== Source records

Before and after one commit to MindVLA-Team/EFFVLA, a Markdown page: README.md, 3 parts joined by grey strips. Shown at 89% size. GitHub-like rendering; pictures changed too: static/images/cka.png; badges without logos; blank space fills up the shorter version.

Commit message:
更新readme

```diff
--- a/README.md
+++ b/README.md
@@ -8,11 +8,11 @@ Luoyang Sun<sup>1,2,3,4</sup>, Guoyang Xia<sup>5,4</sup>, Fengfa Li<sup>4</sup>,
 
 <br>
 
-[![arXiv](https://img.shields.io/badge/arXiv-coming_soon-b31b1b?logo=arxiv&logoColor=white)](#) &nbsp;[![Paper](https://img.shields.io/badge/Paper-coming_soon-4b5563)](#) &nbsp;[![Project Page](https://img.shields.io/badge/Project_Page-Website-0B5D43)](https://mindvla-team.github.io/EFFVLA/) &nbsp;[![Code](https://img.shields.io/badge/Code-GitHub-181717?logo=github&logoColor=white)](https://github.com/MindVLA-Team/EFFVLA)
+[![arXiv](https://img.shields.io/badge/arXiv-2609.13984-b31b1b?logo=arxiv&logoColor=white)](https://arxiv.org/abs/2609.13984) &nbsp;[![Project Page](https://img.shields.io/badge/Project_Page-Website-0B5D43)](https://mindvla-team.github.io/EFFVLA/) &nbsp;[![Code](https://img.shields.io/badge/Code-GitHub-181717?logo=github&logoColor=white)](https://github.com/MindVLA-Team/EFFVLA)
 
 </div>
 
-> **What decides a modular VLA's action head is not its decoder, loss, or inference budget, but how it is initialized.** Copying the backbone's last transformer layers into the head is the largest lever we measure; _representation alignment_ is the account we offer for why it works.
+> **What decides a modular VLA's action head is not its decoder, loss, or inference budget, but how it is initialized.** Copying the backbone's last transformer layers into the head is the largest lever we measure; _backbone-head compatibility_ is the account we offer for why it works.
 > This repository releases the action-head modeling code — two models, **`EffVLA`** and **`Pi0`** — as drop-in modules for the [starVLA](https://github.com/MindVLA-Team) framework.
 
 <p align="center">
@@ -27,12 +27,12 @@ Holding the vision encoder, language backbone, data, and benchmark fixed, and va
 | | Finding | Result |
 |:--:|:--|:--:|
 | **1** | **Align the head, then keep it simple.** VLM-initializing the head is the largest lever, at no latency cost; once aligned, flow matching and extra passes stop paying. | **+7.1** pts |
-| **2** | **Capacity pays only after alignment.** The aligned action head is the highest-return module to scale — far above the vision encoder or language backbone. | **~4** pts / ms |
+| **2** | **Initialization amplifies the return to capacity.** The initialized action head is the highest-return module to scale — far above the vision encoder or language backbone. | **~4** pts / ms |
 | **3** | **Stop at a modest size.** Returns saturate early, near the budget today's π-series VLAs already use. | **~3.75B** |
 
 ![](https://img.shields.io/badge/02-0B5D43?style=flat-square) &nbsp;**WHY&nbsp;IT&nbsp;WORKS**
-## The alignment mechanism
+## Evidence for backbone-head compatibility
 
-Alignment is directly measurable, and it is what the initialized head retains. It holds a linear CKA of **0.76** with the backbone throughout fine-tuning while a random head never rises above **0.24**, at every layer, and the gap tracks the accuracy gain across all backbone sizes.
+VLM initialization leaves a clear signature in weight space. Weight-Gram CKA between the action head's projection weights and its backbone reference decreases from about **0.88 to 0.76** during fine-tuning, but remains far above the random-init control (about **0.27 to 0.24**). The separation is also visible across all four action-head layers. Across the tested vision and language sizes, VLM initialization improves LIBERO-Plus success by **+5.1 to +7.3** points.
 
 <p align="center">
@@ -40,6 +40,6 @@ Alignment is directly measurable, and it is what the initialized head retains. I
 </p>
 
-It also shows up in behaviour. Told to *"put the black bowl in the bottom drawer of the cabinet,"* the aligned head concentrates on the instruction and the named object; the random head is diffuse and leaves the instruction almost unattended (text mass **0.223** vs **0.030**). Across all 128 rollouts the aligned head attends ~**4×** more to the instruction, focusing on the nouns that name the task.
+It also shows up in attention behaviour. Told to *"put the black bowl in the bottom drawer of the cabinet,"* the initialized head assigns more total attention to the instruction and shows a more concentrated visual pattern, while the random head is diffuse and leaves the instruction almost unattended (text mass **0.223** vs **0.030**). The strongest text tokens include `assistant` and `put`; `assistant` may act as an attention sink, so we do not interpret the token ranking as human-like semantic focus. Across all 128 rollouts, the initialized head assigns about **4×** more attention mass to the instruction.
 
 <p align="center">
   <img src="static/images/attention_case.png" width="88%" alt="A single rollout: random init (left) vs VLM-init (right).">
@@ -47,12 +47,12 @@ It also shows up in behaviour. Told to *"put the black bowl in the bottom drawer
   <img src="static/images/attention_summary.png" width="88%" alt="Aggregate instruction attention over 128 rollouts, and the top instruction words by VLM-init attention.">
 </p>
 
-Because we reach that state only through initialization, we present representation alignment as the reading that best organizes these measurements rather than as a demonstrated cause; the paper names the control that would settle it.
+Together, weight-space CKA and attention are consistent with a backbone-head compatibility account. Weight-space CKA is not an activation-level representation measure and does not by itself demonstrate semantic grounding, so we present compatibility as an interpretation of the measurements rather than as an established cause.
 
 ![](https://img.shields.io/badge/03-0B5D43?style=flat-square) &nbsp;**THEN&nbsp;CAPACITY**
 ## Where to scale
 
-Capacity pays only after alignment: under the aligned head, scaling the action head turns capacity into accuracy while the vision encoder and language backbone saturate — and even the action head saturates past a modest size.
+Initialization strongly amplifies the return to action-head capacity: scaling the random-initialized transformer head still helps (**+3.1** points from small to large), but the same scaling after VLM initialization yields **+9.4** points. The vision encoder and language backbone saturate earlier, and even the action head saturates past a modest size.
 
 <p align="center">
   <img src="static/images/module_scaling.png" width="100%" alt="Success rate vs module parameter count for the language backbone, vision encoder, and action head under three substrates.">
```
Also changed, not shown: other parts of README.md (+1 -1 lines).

====

Problem to solve. Set down the data once more, word for word.

Completed task.
Before and after one commit to MindVLA-Team/EFFVLA, a Markdown page: README.md, 3 parts joined by grey strips. Shown at 89% size. GitHub-like rendering; pictures changed too: static/images/cka.png; badges without logos; blank space fills up the shorter version.

Commit message:
更新readme

```diff
--- a/README.md
+++ b/README.md
@@ -8,11 +8,11 @@ Luoyang Sun<sup>1,2,3,4</sup>, Guoyang Xia<sup>5,4</sup>, Fengfa Li<sup>4</sup>,
 
 <br>
 
-[![arXiv](https://img.shields.io/badge/arXiv-coming_soon-b31b1b?logo=arxiv&logoColor=white)](#) &nbsp;[![Paper](https://img.shields.io/badge/Paper-coming_soon-4b5563)](#) &nbsp;[![Project Page](https://img.shields.io/badge/Project_Page-Website-0B5D43)](https://mindvla-team.github.io/EFFVLA/) &nbsp;[![Code](https://img.shields.io/badge/Code-GitHub-181717?logo=github&logoColor=white)](https://github.com/MindVLA-Team/EFFVLA)
+[![arXiv](https://img.shields.io/badge/arXiv-2609.13984-b31b1b?logo=arxiv&logoColor=white)](https://arxiv.org/abs/2609.13984) &nbsp;[![Project Page](https://img.shields.io/badge/Project_Page-Website-0B5D43)](https://mindvla-team.github.io/EFFVLA/) &nbsp;[![Code](https://img.shields.io/badge/Code-GitHub-181717?logo=github&logoColor=white)](https://github.com/MindVLA-Team/EFFVLA)
 
 </div>
 
-> **What decides a modular VLA's action head is not its decoder, loss, or inference budget, but how it is initialized.** Copying the backbone's last transformer layers into the head is the largest lever we measure; _representation alignment_ is the account we offer for why it works.
+> **What decides a modular VLA's action head is not its decoder, loss, or inference budget, but how it is initialized.** Copying the backbone's last transformer layers into the head is the largest lever we measure; _backbone-head compatibility_ is the account we offer for why it works.
 > This repository releases the action-head modeling code — two models, **`EffVLA`** and **`Pi0`** — as drop-in modules for the [starVLA](https://github.com/MindVLA-Team) framework.
 
 <p align="center">
@@ -27,12 +27,12 @@ Holding the vision encoder, language backbone, data, and benchmark fixed, and va
 | | Finding | Result |
 |:--:|:--|:--:|
 | **1** | **Align the head, then keep it simple.** VLM-initializing the head is the largest lever, at no latency cost; once aligned, flow matching and extra passes stop paying. | **+7.1** pts |
-| **2** | **Capacity pays only after alignment.** The aligned action head is the highest-return module to scale — far above the vision encoder or language backbone. | **~4** pts / ms |
+| **2** | **Initialization amplifies the return to capacity.** The initialized action head is the highest-return module to scale — far above the vision encoder or language backbone. | **~4** pts / ms |
 | **3** | **Stop at a modest size.** Returns saturate early, near the budget today's π-series VLAs already use. | **~3.75B** |
 
 ![](https://img.shields.io/badge/02-0B5D43?style=flat-square) &nbsp;**WHY&nbsp;IT&nbsp;WORKS**
-## The alignment mechanism
+## Evidence for backbone-head compatibility
 
-Alignment is directly measurable, and it is what the initialized head retains. It holds a linear CKA of **0.76** with the backbone throughout fine-tuning while a random head never rises above **0.24**, at every layer, and the gap tracks the accuracy gain across all backbone sizes.
+VLM initialization leaves a clear signature in weight space. Weight-Gram CKA between the action head's projection weights and its backbone reference decreases from about **0.88 to 0.76** during fine-tuning, but remains far above the random-init control (about **0.27 to 0.24**). The separation is also visible across all four action-head layers. Across the tested vision and language sizes, VLM initialization improves LIBERO-Plus success by **+5.1 to +7.3** points.
 
 <p align="center">
@@ -40,6 +40,6 @@ Alignment is directly measurable, and it is what the initialized head retains. I
 </p>
 
-It also shows up in behaviour. Told to *"put the black bowl in the bottom drawer of the cabinet,"* the aligned head concentrates on the instruction and the named object; the random head is diffuse and leaves the instruction almost unattended (text mass **0.223** vs **0.030**). Across all 128 rollouts the aligned head attends ~**4×** more to the instruction, focusing on the nouns that name the task.
+It also shows up in attention behaviour. Told to *"put the black bowl in the bottom drawer of the cabinet,"* the initialized head assigns more total attention to the instruction and shows a more concentrated visual pattern, while the random head is diffuse and leaves the instruction almost unattended (text mass **0.223** vs **0.030**). The strongest text tokens include `assistant` and `put`; `assistant` may act as an attention sink, so we do not interpret the token ranking as human-like semantic focus. Across all 128 rollouts, the initialized head assigns about **4×** more attention mass to the instruction.
 
 <p align="center">
   <img src="static/images/attention_case.png" width="88%" alt="A single rollout: random init (left) vs VLM-init (right).">
@@ -47,12 +47,12 @@ It also shows up in behaviour. Told to *"put the black bowl in the bottom drawer
   <img src="static/images/attention_summary.png" width="88%" alt="Aggregate instruction attention over 128 rollouts, and the top instruction words by VLM-init attention.">
 </p>
 
-Because we reach that state only through initialization, we present representation alignment as the reading that best organizes these measurements rather than as a demonstrated cause; the paper names the control that would settle it.
+Together, weight-space CKA and attention are consistent with a backbone-head compatibility account. Weight-space CKA is not an activation-level representation measure and does not by itself demonstrate semantic grounding, so we present compatibility as an interpretation of the measurements rather than as an established cause.
 
 ![](https://img.shields.io/badge/03-0B5D43?style=flat-square) &nbsp;**THEN&nbsp;CAPACITY**
 ## Where to scale
 
-Capacity pays only after alignment: under the aligned head, scaling the action head turns capacity into accuracy while the vision encoder and language backbone saturate — and even the action head saturates past a modest size.
+Initialization strongly amplifies the return to action-head capacity: scaling the random-initialized transformer head still helps (**+3.1** points from small to large), but the same scaling after VLM initialization yields **+9.4** points. The vision encoder and language backbone saturate earlier, and even the action head saturates past a modest size.
 
 <p align="center">
   <img src="static/images/module_scaling.png" width="100%" alt="Success rate vs module parameter count for the language backbone, vision encoder, and action head under three substrates.">
```
Also changed, not shown: other parts of README.md (+1 -1 lines).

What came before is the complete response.